◆ **Aim of the exercise**
Copy each line of the entries beneath that contains the word "this".

--- START ---

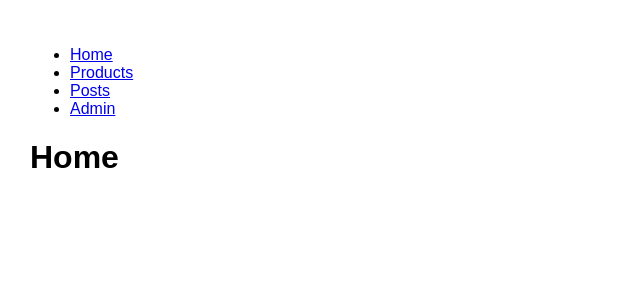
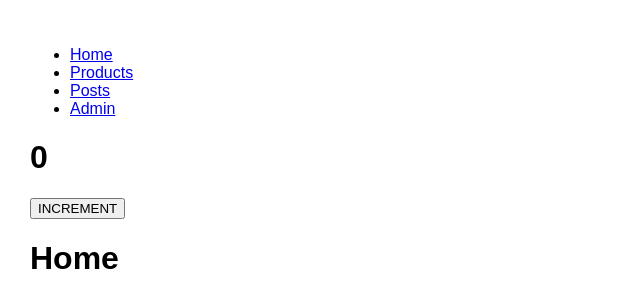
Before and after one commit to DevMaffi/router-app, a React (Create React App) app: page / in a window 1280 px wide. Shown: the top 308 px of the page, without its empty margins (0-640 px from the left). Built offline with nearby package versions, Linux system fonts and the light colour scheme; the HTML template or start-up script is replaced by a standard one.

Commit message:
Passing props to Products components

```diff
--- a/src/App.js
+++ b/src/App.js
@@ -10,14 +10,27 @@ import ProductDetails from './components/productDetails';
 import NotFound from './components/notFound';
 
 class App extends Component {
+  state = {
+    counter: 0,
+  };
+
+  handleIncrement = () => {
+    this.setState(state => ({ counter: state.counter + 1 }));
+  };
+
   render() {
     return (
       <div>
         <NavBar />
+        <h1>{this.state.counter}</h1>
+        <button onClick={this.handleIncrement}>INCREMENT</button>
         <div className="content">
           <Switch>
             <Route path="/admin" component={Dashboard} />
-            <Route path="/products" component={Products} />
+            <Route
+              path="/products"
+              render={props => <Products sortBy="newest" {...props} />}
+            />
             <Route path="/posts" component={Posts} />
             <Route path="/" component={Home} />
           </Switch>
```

--- END ---

◆ **Task response**
+    this.setState(state => ({ counter: state.counter + 1 }));
+        <h1>{this.state.counter}</h1>
+        <button onClick={this.handleIncrement}>INCREMENT</button>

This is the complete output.